Shalini Gupta, Neena Wagh and Kusum Tiwari – all mothers of intellectually disabled children – will conduct a special workshop for potential filmmakers and scriptwriters at the ongoing 42nd International Film Festival of India (IFFI) in order to create a wave of social awareness about the needs of children suffering from intellectual disabilities like autism, down syndrome and cerebral palsy.
“We have come to Goa with real story ideas, which we will share with potential filmmakers and scriptwriters. There are many more stories like ‘Taare Zameen Par’, ‘Paa’ and ‘My Name Is Khan’ that remain untold and there is a dire need to make films on other aspects of intellectual disability,” Gupta said.
The trio are a part of Saath, a loosely strung Delhi-based non-registered collective of 250-odd parents who have specially abled children, spread across India and abroad.

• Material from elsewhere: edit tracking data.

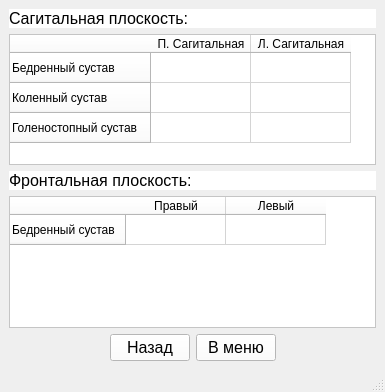
Qt form Table_srav.ui (Myhammadsak/MotionCapture_1vers) before a commit.
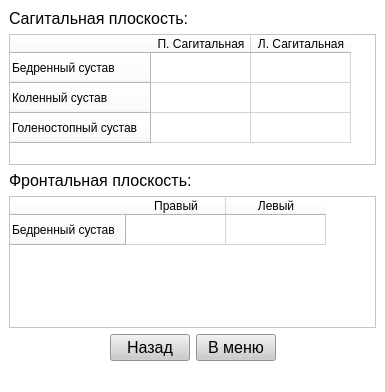
The same form after that commit.

```diff
--- a/Table_srav.ui
+++ b/Table_srav.ui
@@ -14,7 +14,7 @@
    <string>MainWindow</string>
   </property>
   <property name="styleSheet">
-   <string notr="true"/>
+   <string notr="true">background-color: rgb(255, 255, 255);</string>
   </property>
   <widget class="QWidget" name="centralwidget">
    <layout class="QVBoxLayout" name="verticalLayout_3">
@@ -131,7 +131,7 @@
            </font>
           </property>
           <property name="styleSheet">
-           <string notr="true">background-color: rgb(255, 255, 255);</string>
+           <string notr="true">background-color: rgb(203, 203, 203);</string>
           </property>
           <property name="text">
            <string>Назад</string>
@@ -146,7 +146,7 @@
            </font>
           </property>
           <property name="styleSheet">
-           <string notr="true">background-color: rgb(255, 255, 255);</string>
+           <string notr="true">background-color: rgb(203, 203, 203);</string>
           </property>
           <property name="text">
            <string>В меню</string>
```
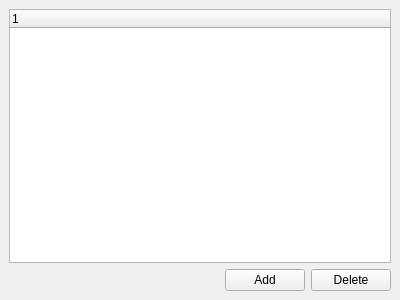
The window that src/widgets/QRegWidget.ui (NDNF/cutter) describes before a commit, drawn with Qt 5.
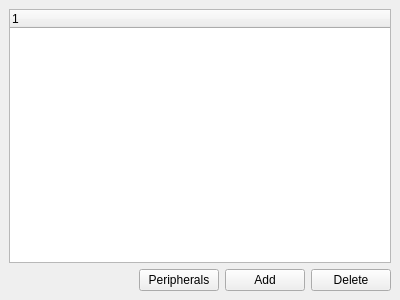
The same window after the commit.

Commit message: add peripheral functionally

```diff
--- a/src/widgets/QRegWidget.ui
+++ b/src/widgets/QRegWidget.ui
@@ -33,6 +33,13 @@
         </property>
        </spacer>
       </item>
+      <item>
+       <widget class="QPushButton" name="Per">
+        <property name="text">
+         <string>Peripherals</string>
+        </property>
+       </widget>
+      </item>
       <item>
        <widget class="QPushButton" name="Add">
         <property name="text">
```
The commit also changes 11 other files.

“Our main problem is the lack of awareness, when it comes to intellectual disabilities. People who are blind, deaf or ones with locomotive disability can self-propagate their needs, but until recently not too many people knew about things like autism,” Neena Wagh told IANS.

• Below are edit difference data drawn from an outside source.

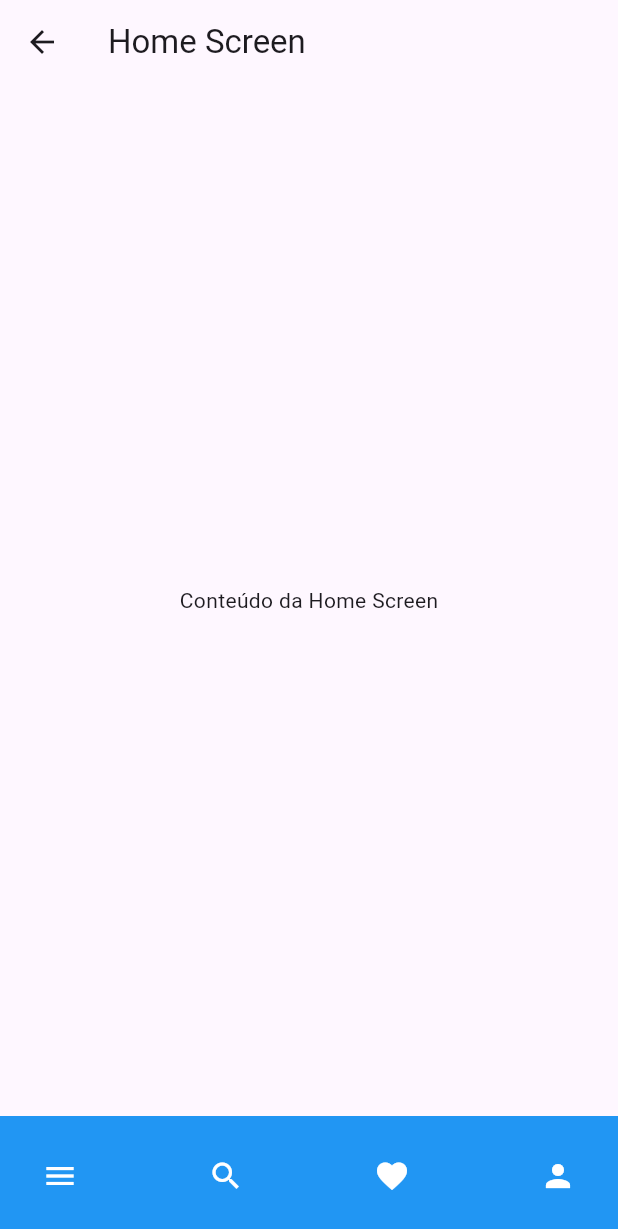
After one commit to KaueFulgencio/HelloWorld_Flutter, a Flutter app: the HomeScreen screen opened directly, item 4 of the bottom bar chosen, after a tap on "Confirmar", on a phone screen of 412 x 824 dp. The commit adds this screen. Shown: the top 1229 px of the screen. Run offline on Flutter 3.47's test engine with Material 3 defaults, Android fonts, the phone set to English and light mode, and no system bars.

Commit message:
Navegação entre as telas

```diff
--- /dev/null
+++ b/lib/screens/home_screen.dart
@@ -0,0 +1,29 @@
+import 'package:flutter/material.dart';
+import 'package:primeira_aplicacao/widgets/demo_bottom_app_bar.dart';
+import 'dados.dart'; // Importe a tela de dados aqui
+
+class HomeScreen extends StatelessWidget {
+  const HomeScreen({Key? key}) : super(key: key);
+
+  @override
+  Widget build(BuildContext context) {
+    return Scaffold(
+      appBar: AppBar(
+        title: const Text('Home Screen'),
+      ),
+      body: const Center(
+        child: Text('Conteúdo da Home Screen'),
+      ),
+      bottomNavigationBar: DemoBottomAppBar(
+        fabLocation: FloatingActionButtonLocation.centerDocked,
+        shape: const CircularNotchedRectangle(),
+        onIconPressed: () {
+          Navigator.push(
+            context,
+            MaterialPageRoute(builder: (context) => DadosUsuario()),
+          );
+        },
+      ),
+    );
+  }
+}
--- a/lib/screens/main_screen.dart
+++ b/lib/screens/main_screen.dart
@@ -12,7 +12,6 @@ class _MainScreenState extends State<MainScreen> {
   int _currentIndex = 0;
   final List<Widget> _screens = [
   DadosUsuario(),
-  // OutraTela(),
 ];
 
 
--- a/lib/widgets/custom_text_fields.dart
+++ b/lib/widgets/custom_text_fields.dart
@@ -1,4 +1,5 @@
 import 'package:flutter/material.dart';
+import 'package:primeira_aplicacao/screens/home_screen.dart';
 
 class CustomTextFields extends StatelessWidget {
   final TextEditingController nameController;
@@ -38,6 +39,25 @@ class CustomTextFields extends StatelessWidget {
           ),
           keyboardType: TextInputType.number,
         ),
+        const SizedBox(height: 40),
+        ElevatedButton(
+        onPressed: () {
+          final String name = nameController.text;
+          final String surname = surnameController.text;
+          final String password = passwordController.text;
+
+          print('Nome: $name, Sobrenome: $surname, Senha: $password');
+
+          Navigator.push(
+            context,
+            MaterialPageRoute(builder: (context) => HomeScreen()),
+          );
+        },
+        style: ElevatedButton.styleFrom(
+          foregroundColor: Colors.white, backgroundColor: Colors.purple,
+        ),
+        child: const Text('Confirmar'),
+      ),
       ],
     );
   }
```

Wagh said that films like TZP and a teleserial named “Aapki Antara” had done well to take the message to society, which due to an absolute lack of awareness and the ability to deal with special children, did not know how to handle such children.
“But these films have helped. I remember we were going on a picnic and one rural Haryanvi bus conductor said ‘madam, yeh ‘Taare Zameen Par’ waale bachche hain na’,” Wagh said.
While Saath is scheduled to present three short audio-visual films on intellectual disability at the IFFI, festival Director Shankar Mohan said that it was a moment of inspiration from French filmmaker Bertrand Tarvernier – who was awarded the lifetime achievement award at IFFI 2011 – which resulted in this special session, where the parents would bounce off film and documentary ideas to budding filmmakers and scriptwriters on intellectual disability.
“Tarvernier, during his press conference, talked of the filmmakers’ social responsibility and then I found myself talking to Shalini (Gupta), when the idea struck me that we could facilitate an interaction with the filmmakers. Films should entertain, but they should not be divorced from social responsibility,” Mohan said.